If all this information seems overwhelming, think of hiking on a trail similar to driving on the road. There’s a traffic flow, and slower cars get out of the fast lane for quicker ones. Regardless of which direction you or other hikers are coming, always pass on the left. If you’re stuck behind a slower hiker, and they pull over for you, they will step to the right and allow you to pass them on the left. Similarly, if you come to a hill and another hiker is hiking up toward you, clear the trail by sticking to the right side and letting them pass you on your left side. Remember to clear the trail as much as possible without stomping on the vegetation that surrounds the trail.

Leave No Trace 

Leave No Trace is a set of principles designed to help hikers understand what is expected of them to be the best stewards of the public land. It consists of seven guiding principles, which may be difficult to memorize at first but are mostly common sense when you consider respecting nature. 

The more you hike, the more you’ll come to understand the concepts of Leave No Trace intrinsically, but the seven principles are outlined below: 

Hiking Safety Guide

The last thing to consider when preparing for your first hike is your safety and the safety of others in your party.
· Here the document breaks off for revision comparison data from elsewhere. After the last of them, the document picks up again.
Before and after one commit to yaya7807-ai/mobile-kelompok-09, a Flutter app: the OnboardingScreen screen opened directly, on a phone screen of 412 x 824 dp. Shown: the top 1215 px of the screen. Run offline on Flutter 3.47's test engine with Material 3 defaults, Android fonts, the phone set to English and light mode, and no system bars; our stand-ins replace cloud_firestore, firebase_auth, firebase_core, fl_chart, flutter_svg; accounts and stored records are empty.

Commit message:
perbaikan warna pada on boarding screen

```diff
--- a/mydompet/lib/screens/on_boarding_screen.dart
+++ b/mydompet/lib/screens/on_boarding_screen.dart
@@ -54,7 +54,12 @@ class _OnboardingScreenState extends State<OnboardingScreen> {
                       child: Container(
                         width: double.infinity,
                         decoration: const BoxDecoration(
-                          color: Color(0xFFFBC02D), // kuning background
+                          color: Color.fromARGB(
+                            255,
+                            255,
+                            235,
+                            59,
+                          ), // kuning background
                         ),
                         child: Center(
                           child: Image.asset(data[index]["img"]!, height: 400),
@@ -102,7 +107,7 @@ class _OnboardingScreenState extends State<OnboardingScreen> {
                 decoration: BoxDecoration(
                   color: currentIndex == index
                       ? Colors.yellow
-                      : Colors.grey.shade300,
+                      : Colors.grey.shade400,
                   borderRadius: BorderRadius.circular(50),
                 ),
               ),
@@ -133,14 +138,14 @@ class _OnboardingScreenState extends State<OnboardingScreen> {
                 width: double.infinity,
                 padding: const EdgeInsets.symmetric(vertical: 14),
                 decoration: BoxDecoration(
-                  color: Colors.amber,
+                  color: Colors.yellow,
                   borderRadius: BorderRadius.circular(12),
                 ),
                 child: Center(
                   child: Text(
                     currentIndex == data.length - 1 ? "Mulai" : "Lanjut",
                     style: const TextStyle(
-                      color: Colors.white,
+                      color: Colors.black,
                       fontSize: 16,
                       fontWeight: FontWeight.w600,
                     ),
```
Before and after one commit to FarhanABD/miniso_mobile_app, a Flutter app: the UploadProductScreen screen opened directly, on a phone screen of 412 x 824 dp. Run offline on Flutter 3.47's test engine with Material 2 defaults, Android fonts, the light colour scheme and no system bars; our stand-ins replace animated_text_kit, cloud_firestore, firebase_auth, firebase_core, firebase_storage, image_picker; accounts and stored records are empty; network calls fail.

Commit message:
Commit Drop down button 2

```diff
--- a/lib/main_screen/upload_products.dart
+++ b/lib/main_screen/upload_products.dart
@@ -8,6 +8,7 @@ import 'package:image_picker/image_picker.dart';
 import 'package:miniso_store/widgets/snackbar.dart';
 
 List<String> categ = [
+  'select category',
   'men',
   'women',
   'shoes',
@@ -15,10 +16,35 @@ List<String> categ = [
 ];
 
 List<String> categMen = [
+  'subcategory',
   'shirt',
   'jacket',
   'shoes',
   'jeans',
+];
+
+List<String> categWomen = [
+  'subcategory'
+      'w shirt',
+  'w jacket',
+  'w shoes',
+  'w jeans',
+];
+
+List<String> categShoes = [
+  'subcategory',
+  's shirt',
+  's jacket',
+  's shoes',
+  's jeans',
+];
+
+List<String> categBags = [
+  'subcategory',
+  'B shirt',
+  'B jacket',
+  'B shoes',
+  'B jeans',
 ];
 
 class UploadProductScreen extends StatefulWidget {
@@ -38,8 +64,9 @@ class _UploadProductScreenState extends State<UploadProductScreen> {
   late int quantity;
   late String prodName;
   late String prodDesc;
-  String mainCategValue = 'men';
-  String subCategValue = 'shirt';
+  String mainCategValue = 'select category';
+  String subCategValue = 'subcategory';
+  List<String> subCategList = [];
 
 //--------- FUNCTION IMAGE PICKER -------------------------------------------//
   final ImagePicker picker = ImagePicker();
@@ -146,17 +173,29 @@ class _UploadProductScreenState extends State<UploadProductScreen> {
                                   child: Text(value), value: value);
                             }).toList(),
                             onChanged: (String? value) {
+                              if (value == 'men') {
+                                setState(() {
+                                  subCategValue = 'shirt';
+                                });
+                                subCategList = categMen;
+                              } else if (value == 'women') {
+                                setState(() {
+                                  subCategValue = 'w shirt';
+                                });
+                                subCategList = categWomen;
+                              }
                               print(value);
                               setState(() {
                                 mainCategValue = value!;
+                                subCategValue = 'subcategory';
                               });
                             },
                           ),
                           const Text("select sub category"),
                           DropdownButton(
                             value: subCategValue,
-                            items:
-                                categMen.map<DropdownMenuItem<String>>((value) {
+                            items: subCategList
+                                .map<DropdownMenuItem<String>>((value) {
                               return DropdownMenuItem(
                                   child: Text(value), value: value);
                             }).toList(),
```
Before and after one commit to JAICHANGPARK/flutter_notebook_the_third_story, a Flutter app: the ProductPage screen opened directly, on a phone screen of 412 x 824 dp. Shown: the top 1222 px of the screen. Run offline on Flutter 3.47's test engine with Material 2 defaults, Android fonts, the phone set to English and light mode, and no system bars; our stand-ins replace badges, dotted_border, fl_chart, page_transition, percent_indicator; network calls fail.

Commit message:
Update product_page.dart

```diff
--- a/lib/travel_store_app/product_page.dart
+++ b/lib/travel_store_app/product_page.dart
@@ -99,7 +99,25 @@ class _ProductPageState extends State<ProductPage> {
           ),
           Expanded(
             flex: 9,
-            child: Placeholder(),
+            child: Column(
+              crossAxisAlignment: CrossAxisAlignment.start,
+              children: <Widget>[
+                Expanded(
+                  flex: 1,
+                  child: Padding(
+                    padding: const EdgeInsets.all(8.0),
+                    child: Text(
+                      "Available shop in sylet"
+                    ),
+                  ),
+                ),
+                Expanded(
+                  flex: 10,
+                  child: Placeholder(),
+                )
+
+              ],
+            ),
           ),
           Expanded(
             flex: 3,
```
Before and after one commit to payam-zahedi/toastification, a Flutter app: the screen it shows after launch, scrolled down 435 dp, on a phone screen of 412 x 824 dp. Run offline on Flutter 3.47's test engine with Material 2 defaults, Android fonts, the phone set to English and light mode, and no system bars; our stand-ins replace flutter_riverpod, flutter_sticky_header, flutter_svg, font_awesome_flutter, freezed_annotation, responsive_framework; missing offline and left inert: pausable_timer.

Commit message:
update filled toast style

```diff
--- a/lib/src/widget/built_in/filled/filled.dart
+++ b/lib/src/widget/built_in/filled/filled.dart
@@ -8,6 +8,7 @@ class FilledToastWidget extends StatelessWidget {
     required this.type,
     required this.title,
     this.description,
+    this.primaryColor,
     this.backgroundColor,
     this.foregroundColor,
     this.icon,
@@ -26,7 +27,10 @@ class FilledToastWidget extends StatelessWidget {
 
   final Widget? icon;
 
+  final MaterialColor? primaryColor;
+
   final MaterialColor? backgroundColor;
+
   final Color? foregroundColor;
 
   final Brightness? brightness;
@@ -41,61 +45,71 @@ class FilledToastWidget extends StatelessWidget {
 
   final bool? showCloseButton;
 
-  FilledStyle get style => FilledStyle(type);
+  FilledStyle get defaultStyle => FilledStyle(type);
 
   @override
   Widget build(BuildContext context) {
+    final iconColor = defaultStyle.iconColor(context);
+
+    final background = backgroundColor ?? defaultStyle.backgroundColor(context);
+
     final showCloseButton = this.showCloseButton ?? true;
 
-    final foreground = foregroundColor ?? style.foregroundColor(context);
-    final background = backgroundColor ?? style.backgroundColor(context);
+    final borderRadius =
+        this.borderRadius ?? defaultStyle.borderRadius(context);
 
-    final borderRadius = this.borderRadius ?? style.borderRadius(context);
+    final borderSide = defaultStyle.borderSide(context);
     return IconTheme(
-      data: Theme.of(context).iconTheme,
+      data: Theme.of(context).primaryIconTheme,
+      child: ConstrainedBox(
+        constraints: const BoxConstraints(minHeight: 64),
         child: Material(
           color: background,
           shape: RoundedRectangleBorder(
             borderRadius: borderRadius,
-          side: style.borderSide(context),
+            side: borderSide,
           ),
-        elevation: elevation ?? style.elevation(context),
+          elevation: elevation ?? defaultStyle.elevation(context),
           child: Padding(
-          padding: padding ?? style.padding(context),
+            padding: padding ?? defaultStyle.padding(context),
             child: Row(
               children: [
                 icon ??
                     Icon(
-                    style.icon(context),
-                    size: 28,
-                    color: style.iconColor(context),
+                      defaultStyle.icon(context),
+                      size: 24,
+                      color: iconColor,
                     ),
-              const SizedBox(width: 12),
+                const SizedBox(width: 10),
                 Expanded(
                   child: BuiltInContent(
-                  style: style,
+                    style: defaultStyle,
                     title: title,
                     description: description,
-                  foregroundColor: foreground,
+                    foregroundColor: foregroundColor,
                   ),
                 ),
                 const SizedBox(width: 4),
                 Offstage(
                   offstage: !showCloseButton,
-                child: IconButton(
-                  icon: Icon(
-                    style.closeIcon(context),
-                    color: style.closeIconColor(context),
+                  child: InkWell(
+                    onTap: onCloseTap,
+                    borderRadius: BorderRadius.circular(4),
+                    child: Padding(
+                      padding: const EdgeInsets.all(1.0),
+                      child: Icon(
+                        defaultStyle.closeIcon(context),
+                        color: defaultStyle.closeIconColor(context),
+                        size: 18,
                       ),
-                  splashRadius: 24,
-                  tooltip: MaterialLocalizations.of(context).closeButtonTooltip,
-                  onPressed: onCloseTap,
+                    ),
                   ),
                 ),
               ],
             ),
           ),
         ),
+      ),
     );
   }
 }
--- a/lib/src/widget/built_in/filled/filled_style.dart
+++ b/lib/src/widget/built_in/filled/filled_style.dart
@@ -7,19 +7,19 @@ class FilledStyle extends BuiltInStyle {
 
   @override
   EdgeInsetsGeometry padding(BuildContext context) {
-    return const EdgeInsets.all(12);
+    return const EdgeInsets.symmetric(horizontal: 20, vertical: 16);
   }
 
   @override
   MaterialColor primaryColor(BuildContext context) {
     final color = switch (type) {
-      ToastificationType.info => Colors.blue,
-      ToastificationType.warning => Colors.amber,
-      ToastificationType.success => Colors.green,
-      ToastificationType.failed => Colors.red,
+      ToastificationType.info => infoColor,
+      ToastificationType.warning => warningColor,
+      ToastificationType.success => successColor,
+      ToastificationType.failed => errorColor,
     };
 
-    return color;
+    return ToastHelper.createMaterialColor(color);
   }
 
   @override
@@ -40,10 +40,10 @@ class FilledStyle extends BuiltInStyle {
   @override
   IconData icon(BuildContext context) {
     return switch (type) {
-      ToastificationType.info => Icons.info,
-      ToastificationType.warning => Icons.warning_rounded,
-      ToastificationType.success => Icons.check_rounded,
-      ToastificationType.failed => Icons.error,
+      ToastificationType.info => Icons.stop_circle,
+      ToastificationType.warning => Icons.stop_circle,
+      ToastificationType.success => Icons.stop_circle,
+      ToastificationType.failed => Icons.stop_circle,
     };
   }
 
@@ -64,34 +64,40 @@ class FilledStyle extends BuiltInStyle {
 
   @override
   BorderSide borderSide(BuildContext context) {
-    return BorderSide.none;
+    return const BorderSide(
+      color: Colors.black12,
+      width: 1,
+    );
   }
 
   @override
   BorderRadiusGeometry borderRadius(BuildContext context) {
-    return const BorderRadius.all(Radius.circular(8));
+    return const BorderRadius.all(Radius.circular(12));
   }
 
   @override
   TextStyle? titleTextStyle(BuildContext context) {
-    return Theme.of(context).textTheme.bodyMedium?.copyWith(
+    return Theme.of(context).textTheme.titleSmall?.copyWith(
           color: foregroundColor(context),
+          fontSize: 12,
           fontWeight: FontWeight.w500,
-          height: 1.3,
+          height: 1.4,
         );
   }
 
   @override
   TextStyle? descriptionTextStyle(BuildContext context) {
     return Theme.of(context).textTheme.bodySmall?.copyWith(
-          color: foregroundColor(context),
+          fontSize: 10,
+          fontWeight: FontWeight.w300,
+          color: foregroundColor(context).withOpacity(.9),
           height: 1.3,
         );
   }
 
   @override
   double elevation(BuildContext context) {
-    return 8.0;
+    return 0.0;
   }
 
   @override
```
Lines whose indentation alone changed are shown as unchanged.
Hiking is meant to be fun, but you’re still challenging yourself physically in a remote area.

Keep in mind the following basic safety precautions when hiking:

Beginner trails help get your bearings, and there will likely be many other hikers, so don’t stress! Let others know if you find yourself in a concerning situation; practice basic safety and know your limits.

Final Thoughts

If you’re preparing for your very first hiking trip, this guide to hiking for beginners should give you an exhaustive overview of what to expect and how to enjoy your first hike safely.

Remember that hiking is supposed to be fun, and when you’re just getting started, focus more on getting the fundamentals down than challenging yourself.

Planning and preparation are essential to enjoy your hike safely. Always plan your route ahead of time, bring adequate gear, and respect the wildlife, wilderness, and other hikers whenever you’re outside!

Sigita B